Development of the applications was relatively cheap — the KCRW Radio software cost an estimated $35,000, and the other two cost significantly less — and took about eight months, almost three months longer than KCRW had planned, Mr. Dewan said.
The apps cost 99 cents to download; once people have paid for the app, they can listen to it as much as they like.
“We thought it prudent to charge a minimal fee to help offset some of those costs and also make sure we have funds available for future versions of the application,” Mr. Dewan said. “We felt it was unfair to take revenue coming in from membership, say, and use it to build a platform that as of now only applies to a select few.” He said he did not know whether the app would be profitable.
Even some for-profit companies are not relying on their apps as big revenue generators.
MSNBC.com has introduced applications for the “Today” show, “Rachel Maddow” and MSNBC.com in the last few months.
“My opinion is it’s mainly a branding and content play, getting our content out in additional platforms,” said Catherine Captain, the general manager of TodayShow.com. “I do believe you get a circular effect: someone interested in you in mobile is exposed to the brand and to your great content. They may then be more likely to tune in to the show or go to the Web site.”

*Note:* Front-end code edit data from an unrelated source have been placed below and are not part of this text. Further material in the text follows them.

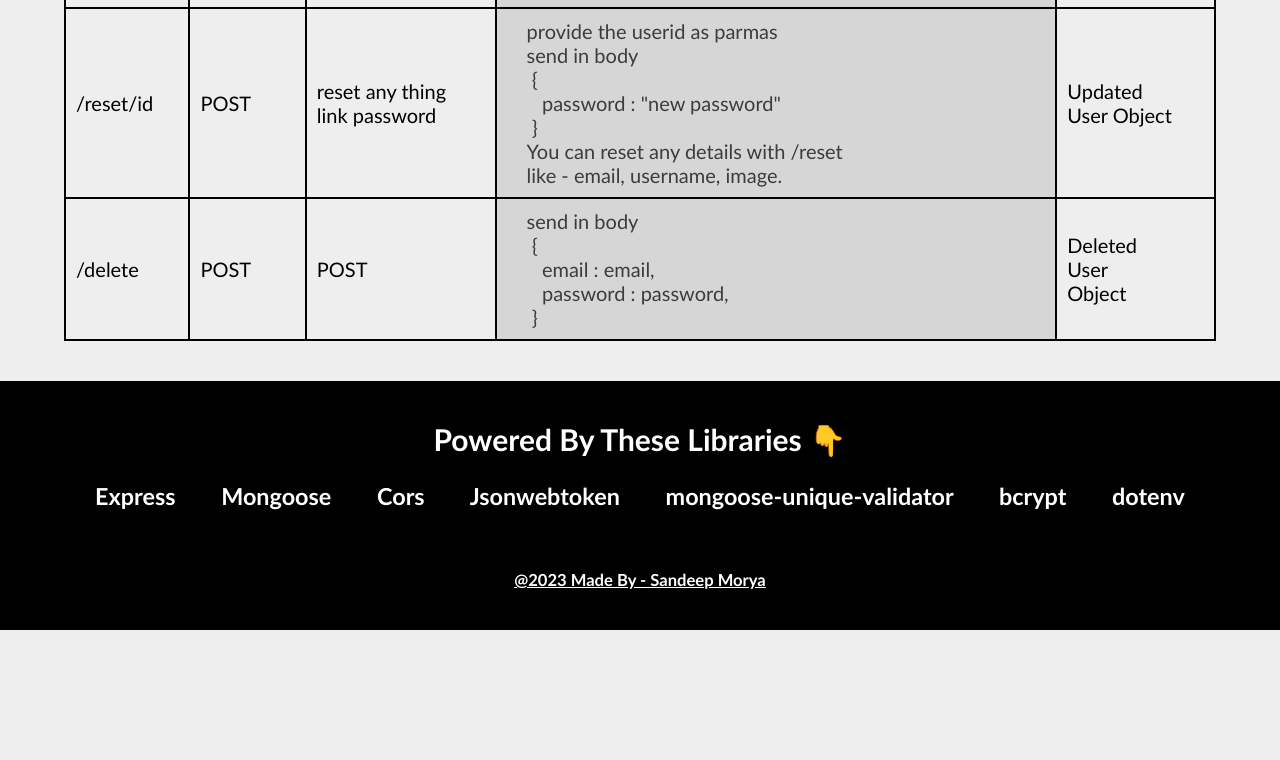
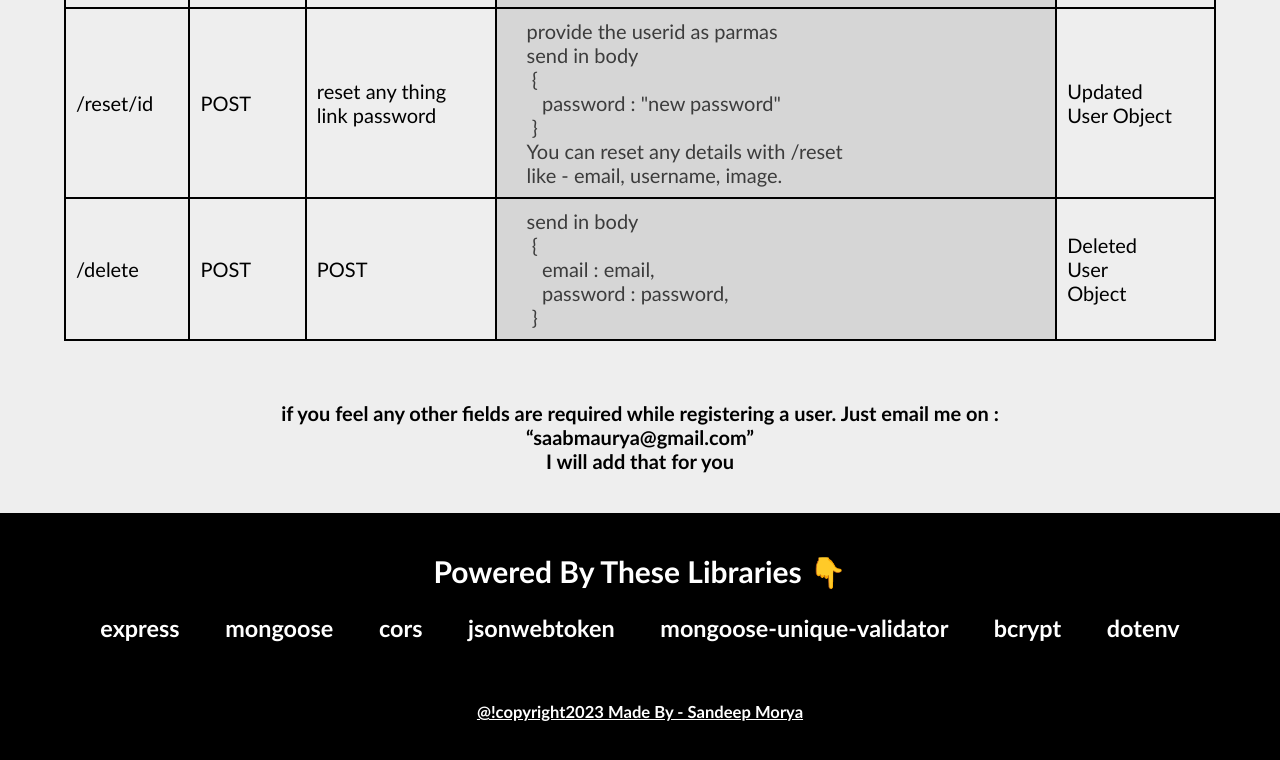
Before and after one commit to Sandeep-morya/Authentication-API, a website: page public/index.html in a window 1280 px wide. Shown: the part 1203-1963 px from the top of the page. Before the commit the page ends 1833 px from the top, so only its background shows below. Drawn offline with Linux system fonts and the light colour scheme.

```diff
--- a/public/index.html
+++ b/public/index.html
@@ -147,14 +147,19 @@
 				</tr>
 			</tbody>
 		</table>
+		<div class="note">
+			if you feel any other fields are required while registering a user.
+			Just email me on : <q>saabmaurya@gmail.com</q> <br>
+			I will add that for you
+		</div>
 		<div class="footer">
 			<div>
 				<h2>Powered By These Libraries 👇</h2>
 				<br>
-			<h3>Express Mongoose Cors Jsonwebtoken mongoose-unique-validator bcrypt dotenv</h3>
+			<h3>express mongoose cors jsonwebtoken mongoose-unique-validator bcrypt dotenv</h3>
 			</div>
 			<h5 style="text-align:center">
-				@2023 Made By - Sandeep Morya
+				@!copyright2023 Made By - Sandeep Morya
 			</h5>
 
 		</div>
```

Still, Ms. Captain said, the application carries advertising, and the “Today” program application sold out its display inventory for June.
Regarding the ad revenue, she said, “I wouldn’t say it’s the reason for being in the space, but it’s a very healthy side benefit.”

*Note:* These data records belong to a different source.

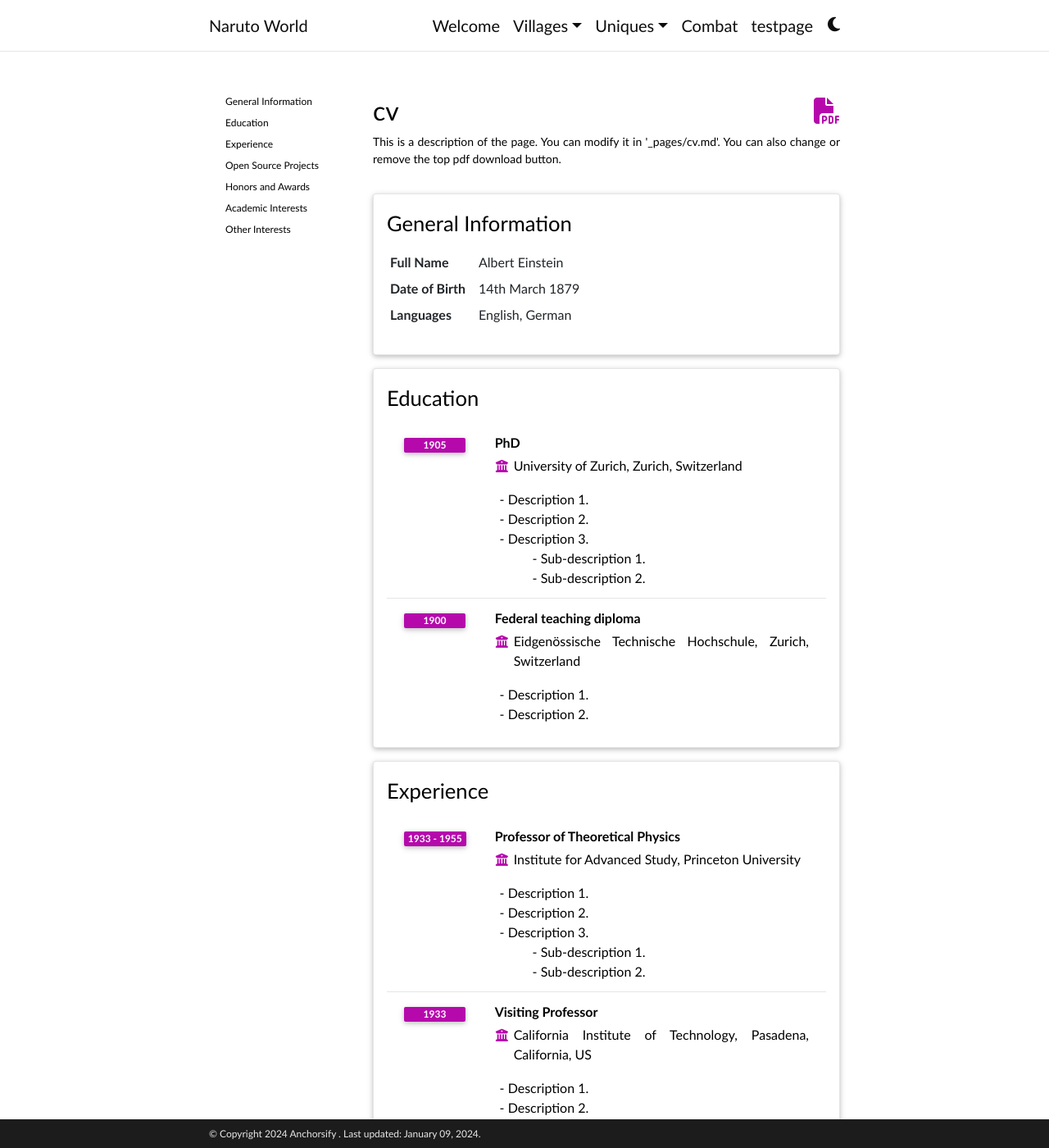
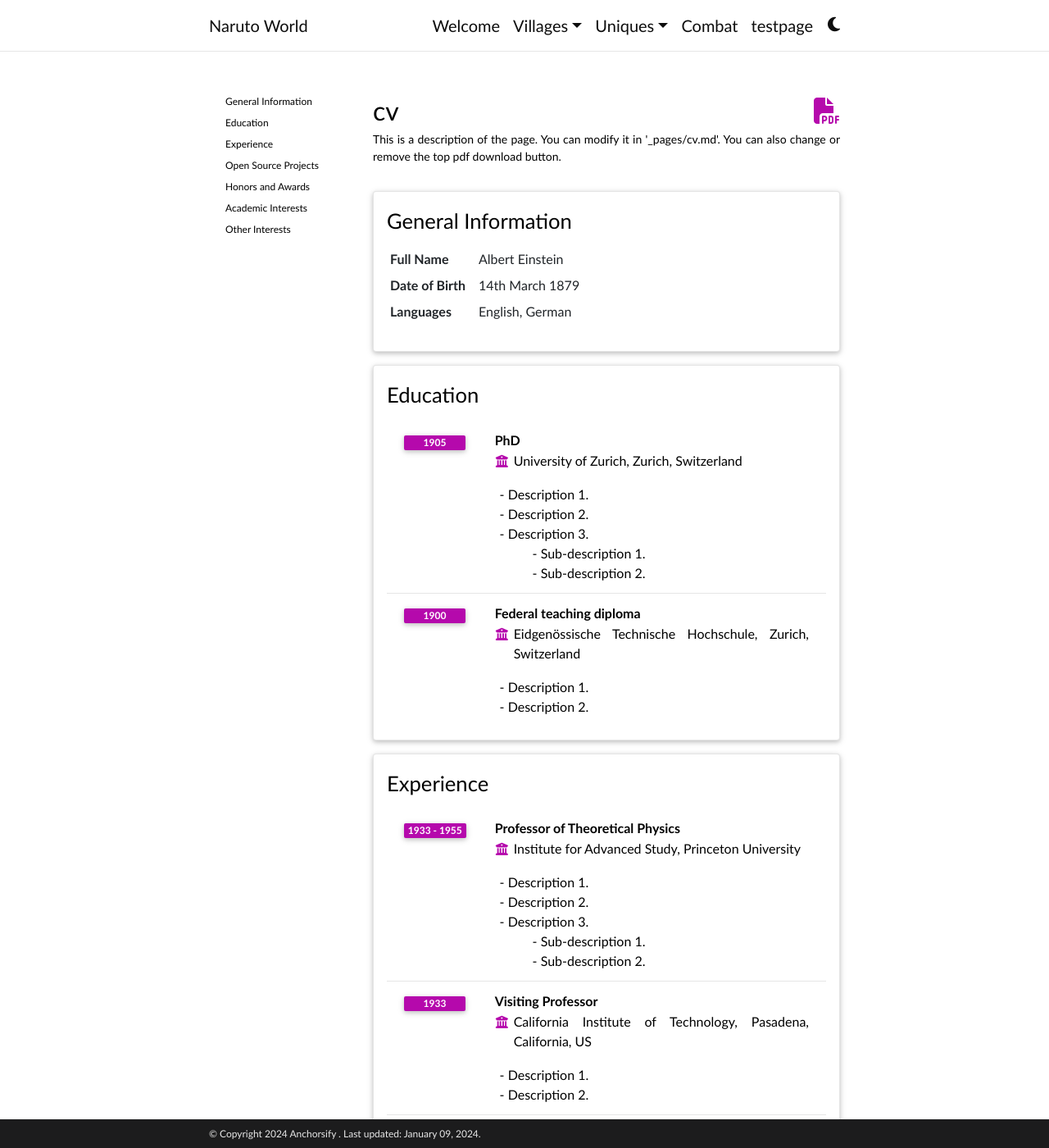
Before and after one commit to Anchorsify/Anchorsify.github.io, a Jekyll site: the page built from _pages/cv.md, in a window 1280 px wide and 1400 px high. Shown: the whole window at 82% size. Built offline with Jekyll 4.4.1, drawn with Linux system fonts in a browser that asks for light colours; some web fonts are replaced; comment, search, counter and statistics services are not loaded; a style sheet for code colours, icons or effects is not loaded.

Commit message:
Update _distill.scss

```diff
--- a/_sass/_distill.scss
+++ b/_sass/_distill.scss
@@ -1,6 +1,11 @@
 /*******************************************************************************
  * Style overrides for distill blog posts.
  ******************************************************************************/
+
+h1,h2,h3,h4,h5,h6 {
+    margin-top: 0;
+    margin-bottom: 0;
+}
 
 d-byline {
   border-top-color: var(--global-divider-color) !important;
```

Like the early days of the Web...
For others, revenue is a top priority. “We do mobile user experiences to make money, so we have no interest in funding mobile as a loss leader just for some intangible brand benefit,” said Stephen Howard-Sarin, vice president for the business and finance brands of CBS Interactive.

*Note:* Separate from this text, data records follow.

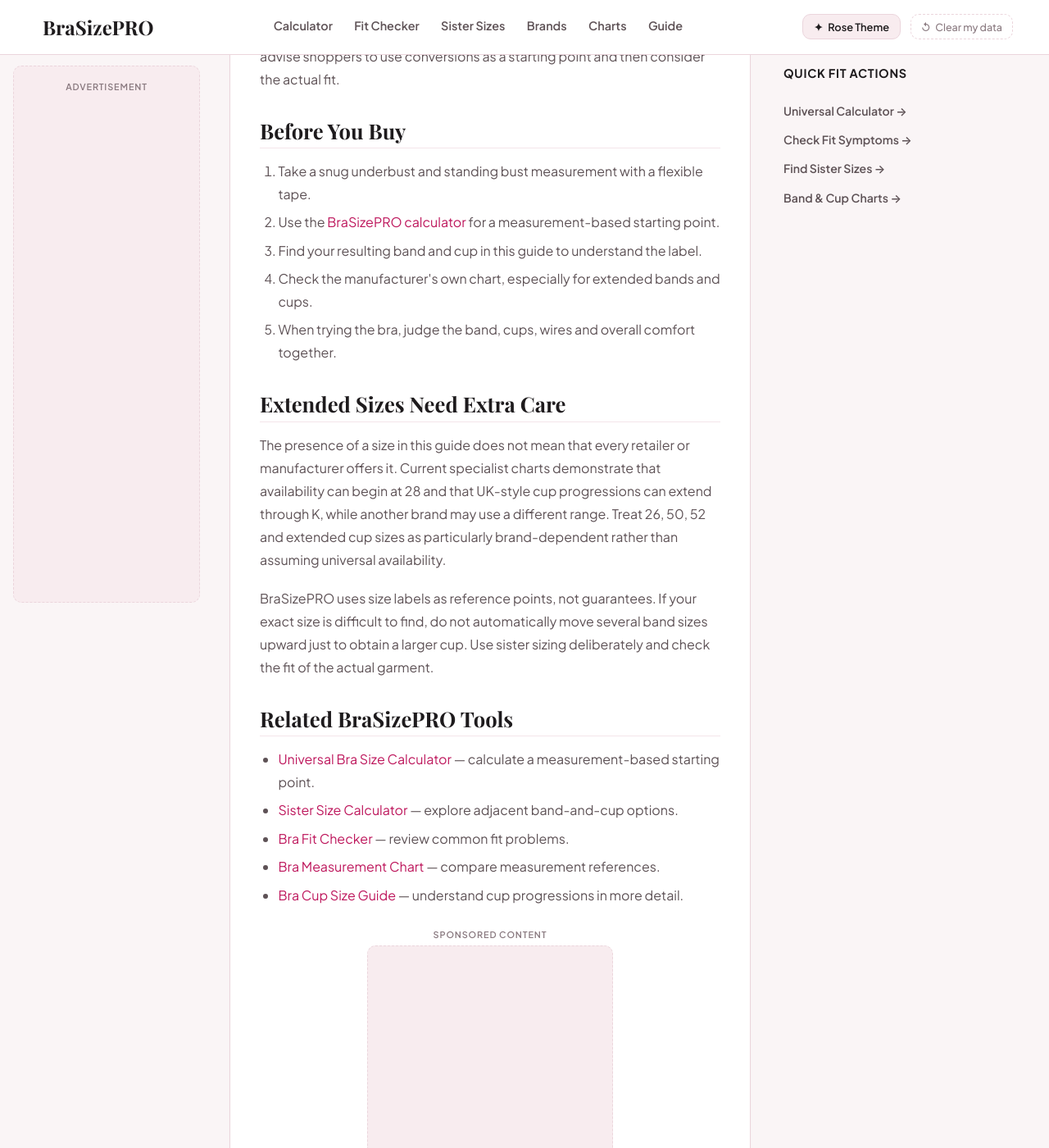
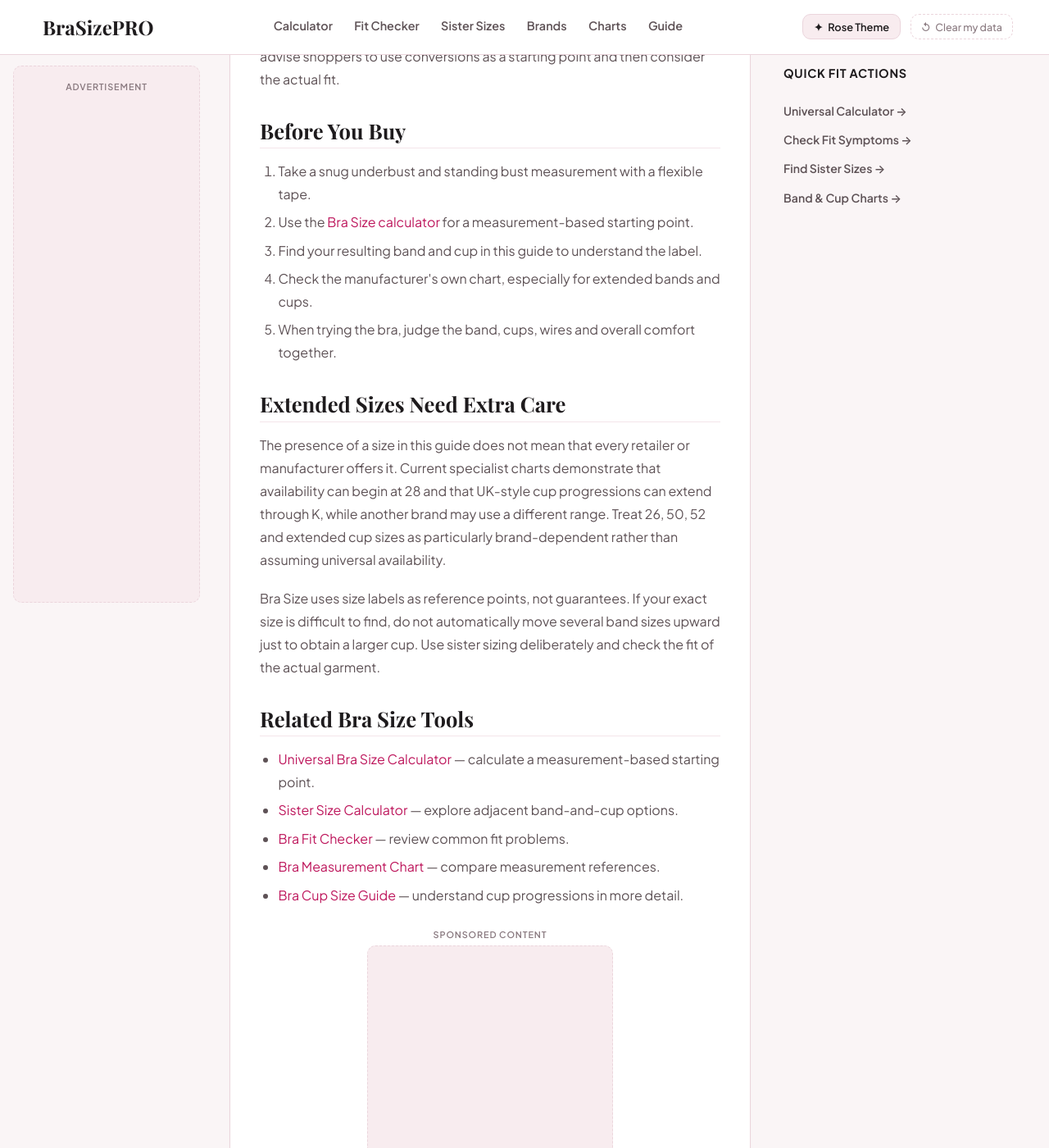
Before and after one commit to sharpedge74-cmyk/Bra-Size-Pro, a Jekyll site: the page built from bra-size-guide-by-size.html, in a window 1280 px wide and 1400 px high, scrolled down 71763 px. Shown: the whole window at 82% size. Built offline with Jekyll 4.4.1, drawn with Linux system fonts in a browser that asks for light colours; some web fonts are replaced; some of the changed text lies outside the part shown.

Commit message:
Replace user-facing BraSizePRO text with Bra Size

```diff
--- a/bra-size-guide-by-size.html
+++ b/bra-size-guide-by-size.html
@@ -29,7 +29,7 @@
     a: "Many UK sizing charts use a progression such as AA, A, B, C, D, DD, E, F, FF, G, GG, H, HH, J, JJ, K. Other sizing systems use different progressions, so check the target brand's chart before converting a size."
 ---
 
-<p>This is the BraSizePRO size-by-size reference: <strong>224 individual band-and-cup combinations from 26AA through 52K</strong>. It answers a more specific question than a calculator: <em>what does this particular size label mean?</em></p>
+<p>This is the Bra Size size-by-size reference: <strong>224 individual band-and-cup combinations from 26AA through 52K</strong>. It answers a more specific question than a calculator: <em>what does this particular size label mean?</em></p>
 
 <p>A bra size has two parts. The number identifies the band category around the ribcage, while the cup letter identifies a cup step relative to that band. A cup letter is therefore not an absolute volume measurement; the band number changes the physical cup associated with the letter.</p>
 
@@ -374,7 +374,7 @@
 <h2>Before You Buy</h2>
 <ol>
 <li>Take a snug underbust and standing bust measurement with a flexible tape.</li>
-<li>Use the <a href="/bra-size-calculator">BraSizePRO calculator</a> for a measurement-based starting point.</li>
+<li>Use the <a href="/bra-size-calculator">Bra Size calculator</a> for a measurement-based starting point.</li>
 <li>Find your resulting band and cup in this guide to understand the label.</li>
 <li>Check the manufacturer's own chart, especially for extended bands and cups.</li>
 <li>When trying the bra, judge the band, cups, wires and overall comfort together.</li>
@@ -383,9 +383,9 @@
 <h2>Extended Sizes Need Extra Care</h2>
 <p>The presence of a size in this guide does not mean that every retailer or manufacturer offers it. Current specialist charts demonstrate that availability can begin at 28 and that UK-style cup progressions can extend through K, while another brand may use a different range. Treat 26, 50, 52 and extended cup sizes as particularly brand-dependent rather than assuming universal availability.</p>
 
-<p>BraSizePRO uses size labels as reference points, not guarantees. If your exact size is difficult to find, do not automatically move several band sizes upward just to obtain a larger cup. Use sister sizing deliberately and check the fit of the actual garment.</p>
+<p>Bra Size uses size labels as reference points, not guarantees. If your exact size is difficult to find, do not automatically move several band sizes upward just to obtain a larger cup. Use sister sizing deliberately and check the fit of the actual garment.</p>
 
-<h2>Related BraSizePRO Tools</h2>
+<h2>Related Bra Size Tools</h2>
 <ul>
 <li><a href="/bra-size-calculator">Universal Bra Size Calculator</a> — calculate a measurement-based starting point.</li>
 <li><a href="/sister-size-calculator">Sister Size Calculator</a> — explore adjacent band-and-cup options.</li>
```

CBS has introduced iPhone applications for a range of its brands, including CBS Sports, TV.com, “Entertainment Tonight,” CBS EyeMobile, “Harper’s Island,” CBS MoneyWatch and soon, CBS News.
“It is experimental — no one’s moving their TV budget to mobile — but it is a part of every conversation we have with business advertisers,” Mr. Howard-Sarin said. “We have a lot of oars in the mobile water because we think there’s money there.”
For audio apps, the iPhone is a simpler equation: with more people listening to their streams, more can be charged of radio advertisers. “A lot of terrestrial radio stations have their reach extended, and they already have advertisers, so this has given the business a huge boost in that they can get a national reach,” Mr. Spero of AdMob said.
In October, Clear Channel Radio introduced iHeartRadio, an app that allows people to listen to Clear Channel stations broadcast in many localities. It has been downloaded about 2.2 million times, and listeners run the application for an average of 94 minutes a week, the company said.
Despite positive trends, even iHeartRadio’s success has been uneven. “In many cases, we’re highly sold out, and just like on air, some stations are more sold out than others,” said Evan Harrison, executive vice president for Clear Channel Radio and president of the company’s digital unit.
The iHeartRadio application is in the top 10 free music applications for the iPhone, with audio applications from other big brands, like Sirius XM and a coalition of public radio companies. But there are also apps from other developers, like Shazam, which identifies songs by recording and analyzing short clips of them, and FingerPiano Lite, which turns the phone into a piano keyboard.
That mix signals another potential challenge for big brands in the app world, one that also echoes the early days of the Internet. Yes, well-known brands have an edge, but snazzy start-ups can give them a run for their money.
“There’s a head start the online or print brand has in coming to the app store,” Mr. Spero said. “However, you also see lots of innovative smaller companies here taking advantage of the iPhone and really using its functionality.”